Stored dataset items:
────────────────────────────────────────

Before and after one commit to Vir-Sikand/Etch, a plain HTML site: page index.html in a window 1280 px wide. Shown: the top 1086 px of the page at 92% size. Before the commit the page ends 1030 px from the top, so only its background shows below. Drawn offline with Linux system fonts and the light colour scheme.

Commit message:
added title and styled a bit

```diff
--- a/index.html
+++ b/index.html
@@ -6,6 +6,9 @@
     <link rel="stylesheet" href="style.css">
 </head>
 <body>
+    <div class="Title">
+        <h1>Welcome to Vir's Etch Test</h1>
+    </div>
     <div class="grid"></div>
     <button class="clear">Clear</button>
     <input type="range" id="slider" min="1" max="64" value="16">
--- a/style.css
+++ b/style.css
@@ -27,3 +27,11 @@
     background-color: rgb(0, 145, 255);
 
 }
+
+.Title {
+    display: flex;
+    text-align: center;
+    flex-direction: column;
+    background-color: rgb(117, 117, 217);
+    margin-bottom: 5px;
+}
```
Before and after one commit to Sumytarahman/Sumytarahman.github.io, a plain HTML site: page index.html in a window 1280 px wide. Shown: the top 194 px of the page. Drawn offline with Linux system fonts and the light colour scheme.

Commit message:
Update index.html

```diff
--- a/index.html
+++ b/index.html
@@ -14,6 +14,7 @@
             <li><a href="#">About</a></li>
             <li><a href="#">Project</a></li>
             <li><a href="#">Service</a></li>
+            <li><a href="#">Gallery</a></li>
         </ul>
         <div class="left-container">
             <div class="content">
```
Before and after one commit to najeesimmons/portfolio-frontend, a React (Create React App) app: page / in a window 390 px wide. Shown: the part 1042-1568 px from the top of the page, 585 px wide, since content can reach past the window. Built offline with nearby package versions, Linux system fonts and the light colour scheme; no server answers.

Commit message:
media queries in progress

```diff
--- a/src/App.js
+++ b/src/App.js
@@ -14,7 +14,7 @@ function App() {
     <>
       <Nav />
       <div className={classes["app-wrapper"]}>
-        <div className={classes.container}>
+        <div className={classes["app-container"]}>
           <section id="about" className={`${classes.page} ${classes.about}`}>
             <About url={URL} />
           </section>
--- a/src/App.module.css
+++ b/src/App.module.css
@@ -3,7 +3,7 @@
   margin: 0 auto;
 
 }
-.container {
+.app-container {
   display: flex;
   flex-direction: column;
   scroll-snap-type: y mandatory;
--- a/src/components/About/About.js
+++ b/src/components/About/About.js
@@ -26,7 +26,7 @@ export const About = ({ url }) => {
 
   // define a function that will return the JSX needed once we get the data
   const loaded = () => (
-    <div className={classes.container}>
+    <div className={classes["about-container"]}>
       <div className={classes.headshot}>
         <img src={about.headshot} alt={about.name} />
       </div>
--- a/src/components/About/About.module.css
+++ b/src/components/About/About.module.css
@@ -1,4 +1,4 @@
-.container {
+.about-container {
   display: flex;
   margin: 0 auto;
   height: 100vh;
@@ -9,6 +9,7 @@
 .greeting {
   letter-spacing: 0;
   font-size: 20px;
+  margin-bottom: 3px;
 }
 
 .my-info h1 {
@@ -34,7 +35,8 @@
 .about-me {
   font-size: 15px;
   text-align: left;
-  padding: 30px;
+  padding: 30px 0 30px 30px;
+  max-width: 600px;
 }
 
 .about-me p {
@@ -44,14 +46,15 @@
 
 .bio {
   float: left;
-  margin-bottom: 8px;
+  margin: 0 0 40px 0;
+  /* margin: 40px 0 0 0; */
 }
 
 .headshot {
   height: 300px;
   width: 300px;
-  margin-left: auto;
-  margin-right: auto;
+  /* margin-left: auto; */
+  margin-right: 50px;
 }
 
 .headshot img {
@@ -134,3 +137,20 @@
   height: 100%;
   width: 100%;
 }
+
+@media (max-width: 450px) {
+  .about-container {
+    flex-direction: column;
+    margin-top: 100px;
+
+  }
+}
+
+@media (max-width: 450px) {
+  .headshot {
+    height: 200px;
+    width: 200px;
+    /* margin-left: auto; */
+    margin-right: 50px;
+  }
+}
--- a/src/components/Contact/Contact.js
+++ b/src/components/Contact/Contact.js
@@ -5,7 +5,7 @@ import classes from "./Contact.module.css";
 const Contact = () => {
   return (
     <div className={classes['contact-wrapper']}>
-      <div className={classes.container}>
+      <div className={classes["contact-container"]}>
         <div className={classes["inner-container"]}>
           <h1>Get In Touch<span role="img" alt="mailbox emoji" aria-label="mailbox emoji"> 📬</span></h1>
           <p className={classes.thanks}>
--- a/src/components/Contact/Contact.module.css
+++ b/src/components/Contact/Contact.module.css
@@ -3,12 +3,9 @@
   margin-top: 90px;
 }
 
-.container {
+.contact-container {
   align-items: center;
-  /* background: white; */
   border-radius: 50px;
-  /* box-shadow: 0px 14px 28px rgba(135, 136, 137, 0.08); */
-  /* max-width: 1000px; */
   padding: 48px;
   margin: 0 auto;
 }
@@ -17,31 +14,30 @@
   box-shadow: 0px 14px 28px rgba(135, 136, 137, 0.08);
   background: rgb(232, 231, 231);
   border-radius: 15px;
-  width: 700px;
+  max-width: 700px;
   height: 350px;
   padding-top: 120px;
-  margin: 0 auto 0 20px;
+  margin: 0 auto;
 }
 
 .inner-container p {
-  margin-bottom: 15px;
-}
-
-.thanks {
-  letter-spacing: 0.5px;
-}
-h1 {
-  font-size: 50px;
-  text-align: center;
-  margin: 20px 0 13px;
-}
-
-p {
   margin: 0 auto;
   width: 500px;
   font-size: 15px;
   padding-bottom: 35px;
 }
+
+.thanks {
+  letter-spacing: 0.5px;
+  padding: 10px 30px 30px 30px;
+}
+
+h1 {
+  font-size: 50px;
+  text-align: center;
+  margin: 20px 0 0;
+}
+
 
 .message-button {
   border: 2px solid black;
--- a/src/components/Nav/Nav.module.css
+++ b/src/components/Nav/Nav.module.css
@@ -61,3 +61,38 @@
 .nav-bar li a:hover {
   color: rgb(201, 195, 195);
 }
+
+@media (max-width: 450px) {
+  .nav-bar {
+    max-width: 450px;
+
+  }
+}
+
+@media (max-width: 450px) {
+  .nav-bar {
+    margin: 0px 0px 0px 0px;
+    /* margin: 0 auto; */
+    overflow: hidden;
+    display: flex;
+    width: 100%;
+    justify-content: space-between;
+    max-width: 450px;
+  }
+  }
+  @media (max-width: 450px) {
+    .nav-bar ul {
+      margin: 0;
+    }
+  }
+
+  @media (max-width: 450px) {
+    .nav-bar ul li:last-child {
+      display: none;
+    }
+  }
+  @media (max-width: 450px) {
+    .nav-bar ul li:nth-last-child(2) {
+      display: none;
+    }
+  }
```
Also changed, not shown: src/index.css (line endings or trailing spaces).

────────────────────────────────────────

__Problem requirements__: Looking at the data above, count each line that holds the word "left" and report the count alone.

__Task solution__: 6